On top of that, WordPress features some excellent documentation, large and active user community, search engine friendlyness, and more.
And why is that so cool? Because. Because almost all modern web applications can benefit from these. How many web applications do you know that don’t use some sort of database? How about web applications that don’t manage users? Are there any web applications at all that don’t need content management? Are there any good web applications that weren’t integrated with other web applications or extended by user community in some way?
And don’t forget that WordPress is a free and open source software. That means that anybody, anybody at all can improve it. Nobody, nobody ever is going to lock it down and have full control over the future direction. And nobody will ever force you to pay huge amounts of money for support, upgrades, or maintenance. That’s pretty important considering the cornerstone roles frameworks play in application development.

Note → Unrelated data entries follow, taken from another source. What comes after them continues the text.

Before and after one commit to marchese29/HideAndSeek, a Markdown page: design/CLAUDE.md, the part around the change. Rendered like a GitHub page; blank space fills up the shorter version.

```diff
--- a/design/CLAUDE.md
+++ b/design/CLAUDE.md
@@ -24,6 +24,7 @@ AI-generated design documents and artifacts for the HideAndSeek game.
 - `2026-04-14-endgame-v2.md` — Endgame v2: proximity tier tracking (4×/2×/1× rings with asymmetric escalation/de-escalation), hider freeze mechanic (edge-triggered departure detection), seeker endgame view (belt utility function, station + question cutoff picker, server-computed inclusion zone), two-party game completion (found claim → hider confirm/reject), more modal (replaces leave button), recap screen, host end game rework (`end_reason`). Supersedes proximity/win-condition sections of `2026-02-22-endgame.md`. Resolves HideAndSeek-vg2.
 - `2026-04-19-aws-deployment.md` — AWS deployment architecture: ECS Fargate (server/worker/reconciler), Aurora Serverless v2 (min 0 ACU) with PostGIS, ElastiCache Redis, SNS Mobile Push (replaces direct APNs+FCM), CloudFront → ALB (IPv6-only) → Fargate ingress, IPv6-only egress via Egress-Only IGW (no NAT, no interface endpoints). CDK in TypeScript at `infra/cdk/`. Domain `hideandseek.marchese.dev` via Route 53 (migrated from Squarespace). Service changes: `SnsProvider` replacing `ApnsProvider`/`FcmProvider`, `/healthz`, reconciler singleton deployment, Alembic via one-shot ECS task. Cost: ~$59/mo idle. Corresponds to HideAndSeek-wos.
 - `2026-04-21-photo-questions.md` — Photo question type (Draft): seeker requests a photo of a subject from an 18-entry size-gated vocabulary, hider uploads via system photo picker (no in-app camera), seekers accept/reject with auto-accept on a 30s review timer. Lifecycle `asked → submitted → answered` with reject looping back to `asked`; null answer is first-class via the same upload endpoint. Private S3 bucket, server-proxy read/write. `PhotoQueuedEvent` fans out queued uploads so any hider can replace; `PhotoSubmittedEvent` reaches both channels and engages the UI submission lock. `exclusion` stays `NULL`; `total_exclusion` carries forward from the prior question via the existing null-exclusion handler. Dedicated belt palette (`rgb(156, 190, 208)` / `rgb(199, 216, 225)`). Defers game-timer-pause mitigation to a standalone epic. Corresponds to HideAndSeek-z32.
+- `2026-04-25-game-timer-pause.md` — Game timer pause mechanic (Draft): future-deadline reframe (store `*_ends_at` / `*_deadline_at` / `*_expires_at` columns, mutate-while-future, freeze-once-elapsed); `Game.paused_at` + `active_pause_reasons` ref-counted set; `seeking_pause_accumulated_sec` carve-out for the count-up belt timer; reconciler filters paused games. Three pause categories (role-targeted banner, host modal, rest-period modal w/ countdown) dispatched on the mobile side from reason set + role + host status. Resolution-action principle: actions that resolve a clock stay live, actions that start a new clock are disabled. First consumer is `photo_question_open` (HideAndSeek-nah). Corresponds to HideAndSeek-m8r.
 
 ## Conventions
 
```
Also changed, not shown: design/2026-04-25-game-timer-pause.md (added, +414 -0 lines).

Can we have a practical example without going into too much of technical details? Yes, of course.
Consider WordPress posts. They have already been assigned different types – post, page, draft, attachment, etc. But these don’t vary a lot to demonstrate the power. What’s truly amazing is that WordPress posts can easily (with custom fields) represent any other data. WordPress post can represent a real estate object, for example. Or a car. Or a person. Or a product. Or a service.

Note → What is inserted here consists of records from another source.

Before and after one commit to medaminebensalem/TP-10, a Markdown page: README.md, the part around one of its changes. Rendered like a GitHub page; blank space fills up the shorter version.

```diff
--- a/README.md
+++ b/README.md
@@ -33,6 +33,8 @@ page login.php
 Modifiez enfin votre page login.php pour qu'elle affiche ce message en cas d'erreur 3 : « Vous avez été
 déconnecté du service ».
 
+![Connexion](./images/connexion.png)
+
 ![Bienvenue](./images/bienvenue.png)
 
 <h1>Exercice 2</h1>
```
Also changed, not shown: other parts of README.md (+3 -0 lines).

WordPress’ own categories can be reimplemented as posts. And, in fact, that was somewhat done with pages. Remember, a page can be a parent of another page? Just use post title as category name and post content as category description, and here you go – your own category subsystem within WordPress, without any work at all.
Why do we need WordPress categories then? Well, they come handy sometimes too. Let’s say you have you’ve built a product catalog using WordPressj (each product is a WordPress post). And let’s say your products can have a number of features or properties. And let’s say these features can be easily expressed as true/false or yes/no value. For example: featured product – yes, can be shipped globally – no, available in gift wrapping – yes, needs age confirmation – no, and so on. Well, these all features can be implemented as categories. Then you just assign appropriate categories to your post (product), and you don’t need to do any programming at all. More so, you have a whole lot of functionality given to you by WordPress itself (editing, searching, aggregating, counting, etc).
WordPress provides some really useful functionality for application development. But it’s been hyped as a blogging engine and a CMS for far too long now. Getting rid of stereotypes and expanding horizons will take some time. But I have a tip for you that might be handy along the way.
For the next day or two, every time you stumble upon a web site – be that three static pages or the newest Web 2.0 service, ask yourself a question – “Can this be implemented with WordPress?”. I promise, you’ll be amazed by the number of times you’ll say “yes” (note: if you come up with “I don’t know”, use some help resources to figure out a “yes or no” answer). And after those couple of days come back and we’ll work on the “How do I do this with WordPress?” question.